Check every line below for the string "https". Copy the ones that have it.

Difference listings:

☆ ☆ ☆ ☆ ☆ ☆ ☆

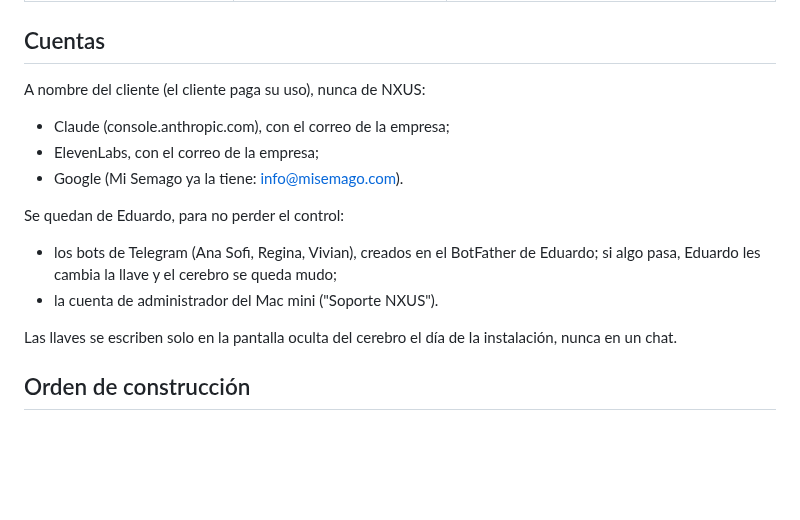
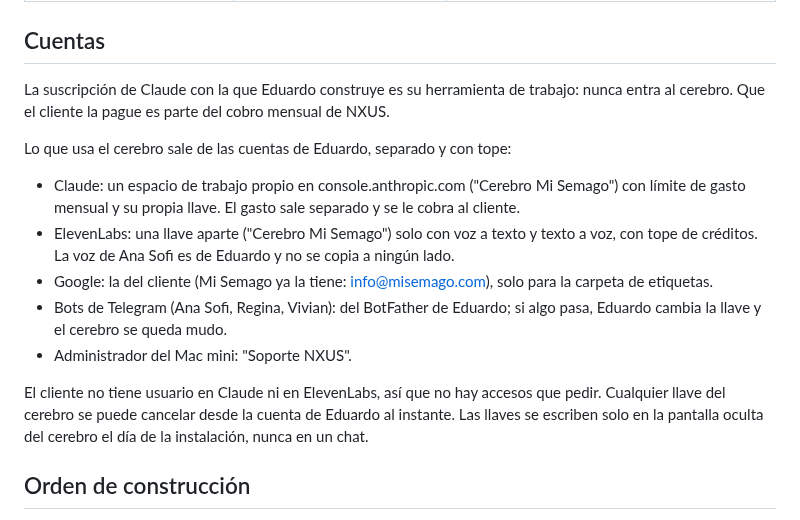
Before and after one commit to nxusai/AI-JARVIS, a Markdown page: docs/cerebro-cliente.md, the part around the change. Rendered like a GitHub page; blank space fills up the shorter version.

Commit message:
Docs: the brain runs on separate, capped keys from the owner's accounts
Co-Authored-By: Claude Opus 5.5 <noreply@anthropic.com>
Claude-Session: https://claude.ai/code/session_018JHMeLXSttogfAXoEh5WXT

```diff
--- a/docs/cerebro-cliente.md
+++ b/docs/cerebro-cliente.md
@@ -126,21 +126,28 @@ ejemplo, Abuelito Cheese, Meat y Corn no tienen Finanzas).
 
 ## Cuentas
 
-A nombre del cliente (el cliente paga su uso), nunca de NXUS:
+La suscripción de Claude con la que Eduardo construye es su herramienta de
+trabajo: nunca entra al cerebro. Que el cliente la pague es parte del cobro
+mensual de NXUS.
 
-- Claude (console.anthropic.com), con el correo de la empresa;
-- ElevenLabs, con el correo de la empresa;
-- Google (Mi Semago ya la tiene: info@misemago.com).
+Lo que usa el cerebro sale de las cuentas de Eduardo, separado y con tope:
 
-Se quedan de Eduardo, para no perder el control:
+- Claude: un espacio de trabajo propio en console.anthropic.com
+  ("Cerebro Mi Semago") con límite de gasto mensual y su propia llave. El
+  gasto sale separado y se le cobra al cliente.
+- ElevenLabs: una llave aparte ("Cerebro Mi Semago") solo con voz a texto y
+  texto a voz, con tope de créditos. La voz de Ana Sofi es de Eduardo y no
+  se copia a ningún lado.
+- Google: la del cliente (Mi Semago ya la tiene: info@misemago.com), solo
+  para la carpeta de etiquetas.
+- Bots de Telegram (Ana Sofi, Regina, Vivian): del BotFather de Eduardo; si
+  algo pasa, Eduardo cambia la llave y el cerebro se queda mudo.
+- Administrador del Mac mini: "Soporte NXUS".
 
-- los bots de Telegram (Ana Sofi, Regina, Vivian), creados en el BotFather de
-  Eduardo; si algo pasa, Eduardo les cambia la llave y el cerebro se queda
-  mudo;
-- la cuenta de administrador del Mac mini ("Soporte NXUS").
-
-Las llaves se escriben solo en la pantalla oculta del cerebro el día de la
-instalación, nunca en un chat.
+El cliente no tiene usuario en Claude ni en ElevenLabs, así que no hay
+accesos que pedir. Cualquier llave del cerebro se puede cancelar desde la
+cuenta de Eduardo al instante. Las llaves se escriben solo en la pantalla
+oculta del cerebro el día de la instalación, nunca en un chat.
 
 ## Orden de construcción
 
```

☆ ☆ ☆ ☆ ☆ ☆ ☆

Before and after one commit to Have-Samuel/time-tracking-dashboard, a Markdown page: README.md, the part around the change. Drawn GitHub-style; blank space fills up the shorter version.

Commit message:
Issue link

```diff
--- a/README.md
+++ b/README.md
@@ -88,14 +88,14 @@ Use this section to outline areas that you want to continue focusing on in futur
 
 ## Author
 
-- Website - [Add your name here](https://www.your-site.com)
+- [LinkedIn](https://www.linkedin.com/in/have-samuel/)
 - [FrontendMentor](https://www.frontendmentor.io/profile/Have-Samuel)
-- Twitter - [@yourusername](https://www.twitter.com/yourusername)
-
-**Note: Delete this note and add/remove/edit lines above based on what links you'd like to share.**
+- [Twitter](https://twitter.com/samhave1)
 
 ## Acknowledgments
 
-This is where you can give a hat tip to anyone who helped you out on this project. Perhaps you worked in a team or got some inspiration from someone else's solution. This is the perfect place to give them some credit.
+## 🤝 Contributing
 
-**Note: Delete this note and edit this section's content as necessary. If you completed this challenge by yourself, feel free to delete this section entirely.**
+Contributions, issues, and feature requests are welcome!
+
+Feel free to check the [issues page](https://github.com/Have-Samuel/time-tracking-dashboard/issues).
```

☆ ☆ ☆ ☆ ☆ ☆ ☆

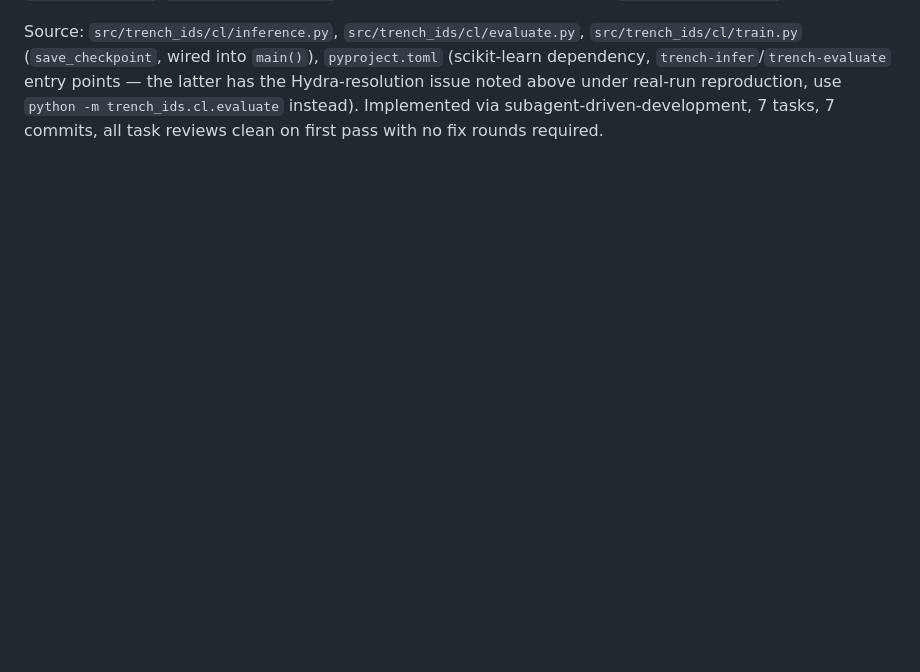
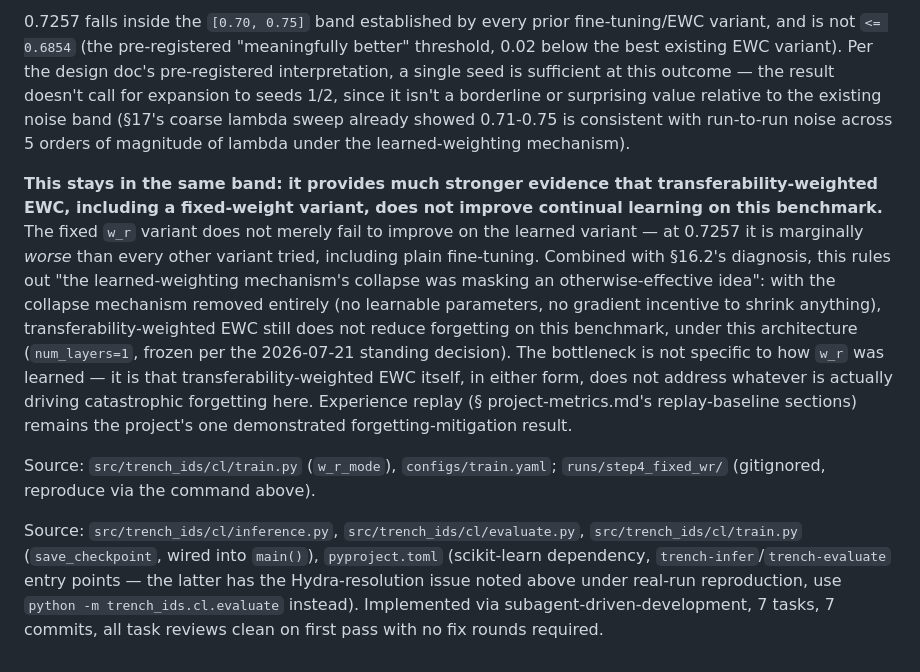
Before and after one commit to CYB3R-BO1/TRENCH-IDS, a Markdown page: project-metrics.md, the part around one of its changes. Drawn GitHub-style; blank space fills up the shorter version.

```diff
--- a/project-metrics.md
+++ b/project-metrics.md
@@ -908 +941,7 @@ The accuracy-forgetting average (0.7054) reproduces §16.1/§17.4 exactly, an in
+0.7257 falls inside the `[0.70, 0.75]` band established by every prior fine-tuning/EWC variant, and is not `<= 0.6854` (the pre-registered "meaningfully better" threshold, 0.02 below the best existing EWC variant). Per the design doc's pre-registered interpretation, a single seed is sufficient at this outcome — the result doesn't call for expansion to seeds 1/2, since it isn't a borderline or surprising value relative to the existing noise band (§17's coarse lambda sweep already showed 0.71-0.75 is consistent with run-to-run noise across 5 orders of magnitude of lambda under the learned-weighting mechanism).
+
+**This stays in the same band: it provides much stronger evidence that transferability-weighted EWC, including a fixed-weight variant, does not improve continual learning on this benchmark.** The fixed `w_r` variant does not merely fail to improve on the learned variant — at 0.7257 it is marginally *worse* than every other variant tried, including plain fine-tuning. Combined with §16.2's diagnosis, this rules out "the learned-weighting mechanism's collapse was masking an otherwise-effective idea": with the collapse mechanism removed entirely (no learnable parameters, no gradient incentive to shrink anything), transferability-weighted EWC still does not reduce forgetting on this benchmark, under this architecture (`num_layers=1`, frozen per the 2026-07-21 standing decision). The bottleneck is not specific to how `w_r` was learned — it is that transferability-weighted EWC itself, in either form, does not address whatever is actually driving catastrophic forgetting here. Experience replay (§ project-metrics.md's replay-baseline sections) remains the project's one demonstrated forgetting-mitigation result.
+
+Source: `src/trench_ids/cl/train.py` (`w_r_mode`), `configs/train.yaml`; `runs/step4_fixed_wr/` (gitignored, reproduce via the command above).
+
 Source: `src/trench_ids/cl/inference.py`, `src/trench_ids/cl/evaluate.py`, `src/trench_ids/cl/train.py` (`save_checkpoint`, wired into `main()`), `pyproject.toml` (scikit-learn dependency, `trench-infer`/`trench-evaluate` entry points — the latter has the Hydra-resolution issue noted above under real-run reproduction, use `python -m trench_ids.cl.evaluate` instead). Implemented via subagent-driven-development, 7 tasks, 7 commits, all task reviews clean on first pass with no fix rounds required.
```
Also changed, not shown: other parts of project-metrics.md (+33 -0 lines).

☆ ☆ ☆ ☆ ☆ ☆ ☆

- _The completed task_:
Claude-Session: https://claude.ai/code/session_018JHMeLXSttogfAXoEh5WXT
-- Website - [Add your name here](https://www.your-site.com)
+- [LinkedIn](https://www.linkedin.com/in/have-samuel/)
 - [FrontendMentor](https://www.frontendmentor.io/profile/Have-Samuel)
-- Twitter - [@yourusername](https://www.twitter.com/yourusername)
+- [Twitter](https://twitter.com/samhave1)
+Feel free to check the [issues page](https://github.com/Have-Samuel/time-tracking-dashboard/issues).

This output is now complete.